Sorry but that’s simply far from the truth. The majority of sketchups power in terms of efficient modelling comes from the available plugins, there is no way you could model something with native sketchup tools as quickly as you could with the plugins available, it’s not even a topic of debate. For a good example of hundres of examples, try creating a profile assembly with sketchup native tools around junctions and than try using the profile builder assembly tool with component and profile capabilities, or try using the fredo box stretch vs the sketchup scale tool, it’s just not even a comparison the difference is so large.
Technically you could model basically everything with only the line tool. Want a rectangle? Draw 4 lines. Want a circle? Calculate the positions for the vertices using the trig functions on your calculator and use temporary guide edges from the circle center to get to these points, connect the ends and erase the guide edges (okay, you need the eraser tool too).
While I agree it’s good to first gain a solid understanding of the basics so you can later understand what extensions really do to your model, I think extensions are incredibly powerful and are the things that make SketchUp SketchUp, similar to how apps makes a smartphone a smartphone.
In addition to extensions that speed things up, like drawing a whole wall with the same amount of work as drawing a single line with native tools, there are also extensions adding mathematical precision you otherwise cannot have in SketchUp. For instance, the native fog control is a slider where the precision is determined by its pixel width (and how precisely you can move your hand). An extension could set the fog to start at a certain point, e.g. exactly in a section plane, and end at a certain distance, e.g. exactly 5 m. This precise control is simply not supported using native controls.

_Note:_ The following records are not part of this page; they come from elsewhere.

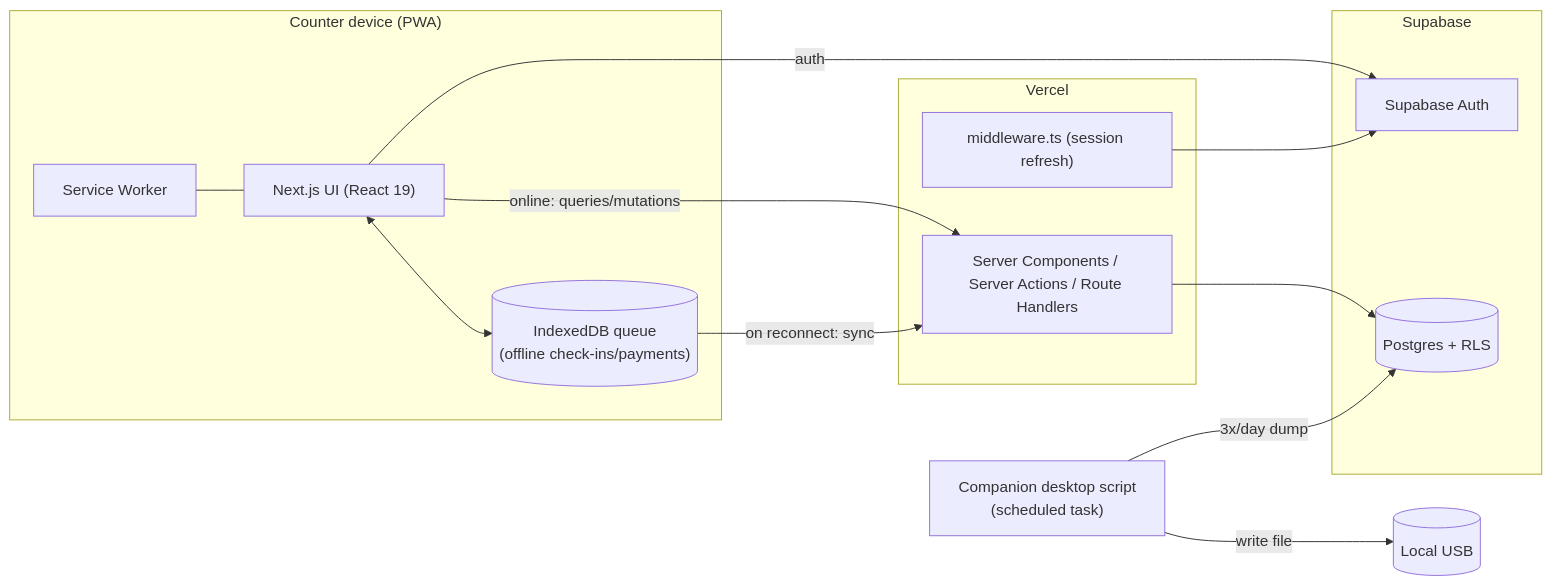
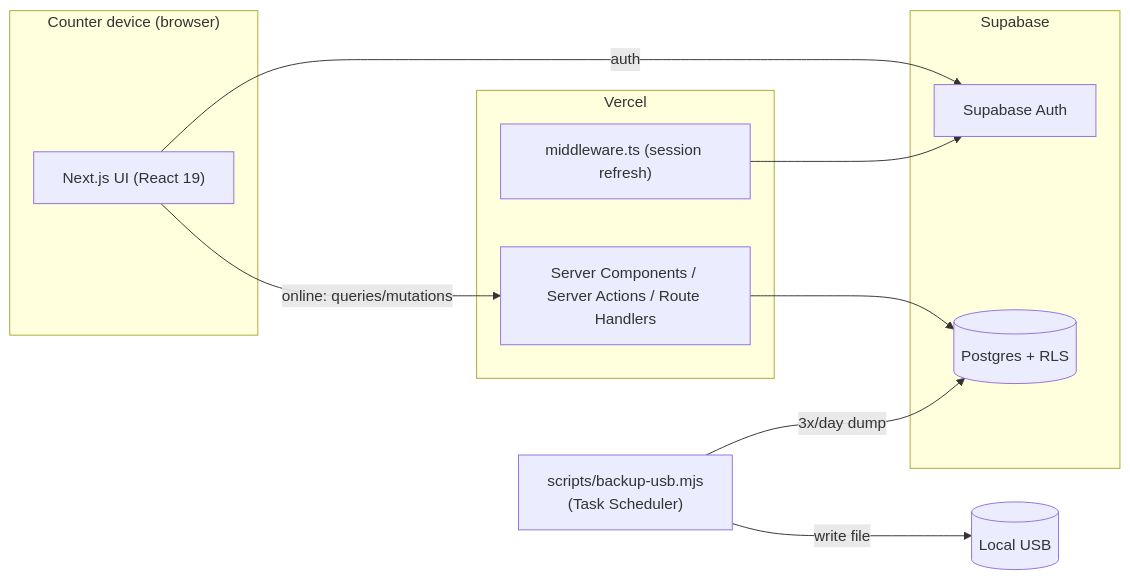
One commit to NiksaHalas/GymManagementSystem changed the diagram in docs/Tech.md. Above: the diagram before and after it, drawn with Mermaid. The commit also changed other lines of this file and 44 other files, not shown here.

First line of the commit message:
refactor: remove offline PWA layer; document online-only decision

````diff
--- a/docs/Tech.md
+++ b/docs/Tech.md
@@ -92,30 +91,25 @@
 ```mermaid
 flowchart LR
-    subgraph Client["Counter device (PWA)"]
+    subgraph Client["Counter device (browser)"]
         UI["Next.js UI (React 19)"]
-        SW["Service Worker"]
-        IDB[("IndexedDB queue\n(offline check-ins/payments)")]
-        UI <--> IDB
-        SW --- UI
     end
 
     subgraph Vercel["Vercel"]
         RSC["Server Components / Server Actions / Route Handlers"]
         MW["middleware.ts (session refresh)"]
     end
 
     subgraph Supabase["Supabase"]
         AUTH["Supabase Auth"]
         PG[("Postgres + RLS")]
     end
 
-    Backup["Companion desktop script\n(scheduled task)"]
+    Backup["scripts/backup-usb.mjs\n(Task Scheduler)"]
 
     UI -->|"online: queries/mutations"| RSC
     UI -->|"auth"| AUTH
     RSC --> PG
     MW --> AUTH
-    IDB -->|"on reconnect: sync"| RSC
     Backup -->|"3x/day dump"| PG
     Backup -->|"write file"| USB[("Local USB")]
 ```
````
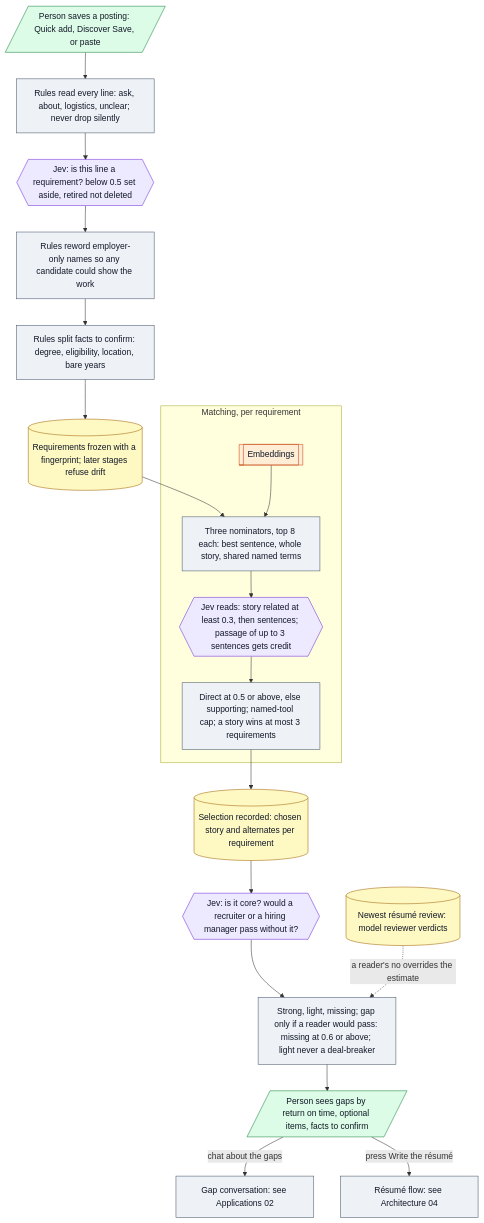
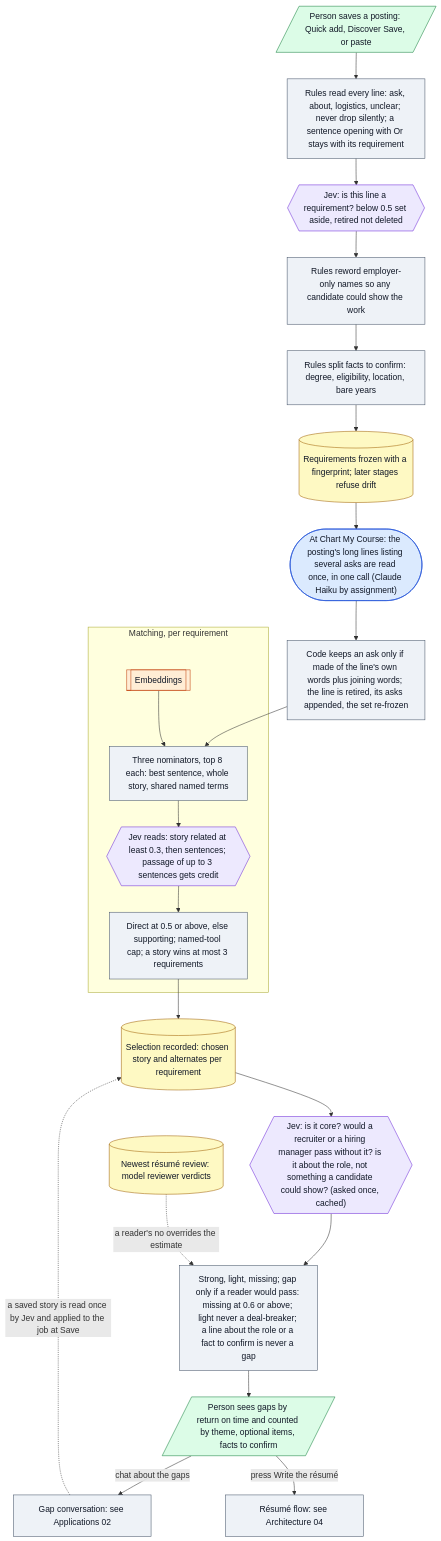
Before and after one commit to gabriellmortensen-a11y/career-navigator-portfolio: the diagram in architecture/03-requirement-analysis-and-matching.md, drawn with Mermaid. The commit also changed other lines of this file and 63 other files, not shown here.

````diff
--- a/architecture/03-requirement-analysis-and-matching.md
+++ b/architecture/03-requirement-analysis-and-matching.md
@@ -5,34 +5,37 @@
 ```mermaid
 flowchart TD
   POST[/Person saves a posting: Quick add, Discover Save, or paste/]:::human
-  POST --> READ[Rules read every line: ask, about, logistics, unclear; never drop silently]:::det
+  POST --> READ["Rules read every line: ask, about, logistics, unclear; never drop silently; a sentence opening with Or stays with its requirement"]:::det
   READ --> SIFT{{Jev: is this line a requirement? below 0.5 set aside, retired not deleted}}:::jev
   SIFT --> WORD[Rules reword employer-only names so any candidate could show the work]:::det
   WORD --> KIND[Rules split facts to confirm: degree, eligibility, location, bare years]:::det
   KIND --> FREEZE[(Requirements frozen with a fingerprint; later stages refuse drift)]:::store
 
   subgraph Match["Matching, per requirement"]
     NOM[Three nominators, top 8 each: best sentence, whole story, shared named terms]:::det
     EMB[[Embeddings]]:::ext
     READJ{{Jev reads: story related at least 0.3, then sentences; passage of up to 3 sentences gets credit}}:::jev
     VERD[Direct at 0.5 or above, else supporting; named-tool cap; a story wins at most 3 requirements]:::det
   end
-  FREEZE --> NOM
+  FREEZE --> DIV(["At Chart My Course: the posting's long lines listing several asks are read once, in one call (Claude Haiku by assignment)"]):::model
+  DIV --> ADMIT["Code keeps an ask only if made of the line's own words plus joining words; the line is retired, its asks appended, the set re-frozen"]:::det
+  ADMIT --> NOM
   EMB --> NOM
   NOM --> READJ --> VERD
   VERD --> SEL[(Selection recorded: chosen story and alternates per requirement)]:::store
 
-  SEL --> CORE{{Jev: is it core? would a recruiter or a hiring manager pass without it?}}:::jev
-  CORE --> ASSESS[Strong, light, missing; gap only if a reader would pass: missing at 0.6 or above; light never a deal-breaker]:::det
+  SEL --> CORE{{"Jev: is it core? would a recruiter or a hiring manager pass without it? is it about the role, not something a candidate could show? (asked once, cached)"}}:::jev
+  CORE --> ASSESS["Strong, light, missing; gap only if a reader would pass: missing at 0.6 or above; light never a deal-breaker; a line about the role or a fact to confirm is never a gap"]:::det
   REV[(Newest résumé review: model reviewer verdicts)]:::store -.->|a reader's no overrides the estimate| ASSESS
-  ASSESS --> SHOW[/Person sees gaps by return on time, optional items, facts to confirm/]:::human
+  ASSESS --> SHOW[/Person sees gaps by return on time and counted by theme, optional items, facts to confirm/]:::human
   SHOW -->|chat about the gaps| CHAT[Gap conversation: see Applications 02]:::det
+  CHAT -.->|a saved story is read once by Jev and applied to the job at Save| SEL
   SHOW -->|press Write the résumé| WRITE[Résumé flow: see Architecture 04]:::det
 
   classDef det fill:#eef2f7,stroke:#475569,color:#111827
   classDef jev fill:#ede9fe,stroke:#6d28d9,color:#111827
   classDef model fill:#dbeafe,stroke:#1d4ed8,color:#111827
   classDef human fill:#dcfce7,stroke:#15803d,color:#111827
   classDef store fill:#fef9c3,stroke:#a16207,color:#111827
   classDef ext fill:#ffedd5,stroke:#c2410c,color:#111827
 ```
````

I guess it’s a bit of both. Ruby gets stricter and quirky things that weren’t really supposed to be used can stop working. If you are strict as a developer about making good quality code and follow best practises from the start, not just settle for what works here and now, Ruby changes aren’t that much of an issue. The same can really be said about the SketchUp API. Some quirky things worked by accident but weren’t documented and later removed, like how exploding a single instance group let you keep the references to its contained entities after the explosion. Pure Ruby extensions, if well crafted, generally should just keep working. Extensions with compiled code is a whole other matter as these need to be recompiled with each new Ruby version.
This is precisely why I’m considering having 2 SketchUp licenses. One perpetual and one subscription. If Trimble does anything that breaks the code of the numerous plugins that make my workflow possible I will be able to just sit on the last version that worked. Saying you can do all this with native tools is like saying you can fly somewhere or you can walk you can get there but it will take 100 times longer.
I am not debating this at all, i even mentioned it myself! Since the OP is a hobbyist/ Make-user like myself i guess speed and efficiency is not so much of a priority… I just think it’s better to first learn the basics before installing a plethora of extensions without having a need for them or understanding how they work.
I couldnt agree more with you. I use quite a few extensions myself. Some to do repettetive tasks that saves me a lot of mouseclicks, and some to do things that i can’t with native tools! Both types are very handy.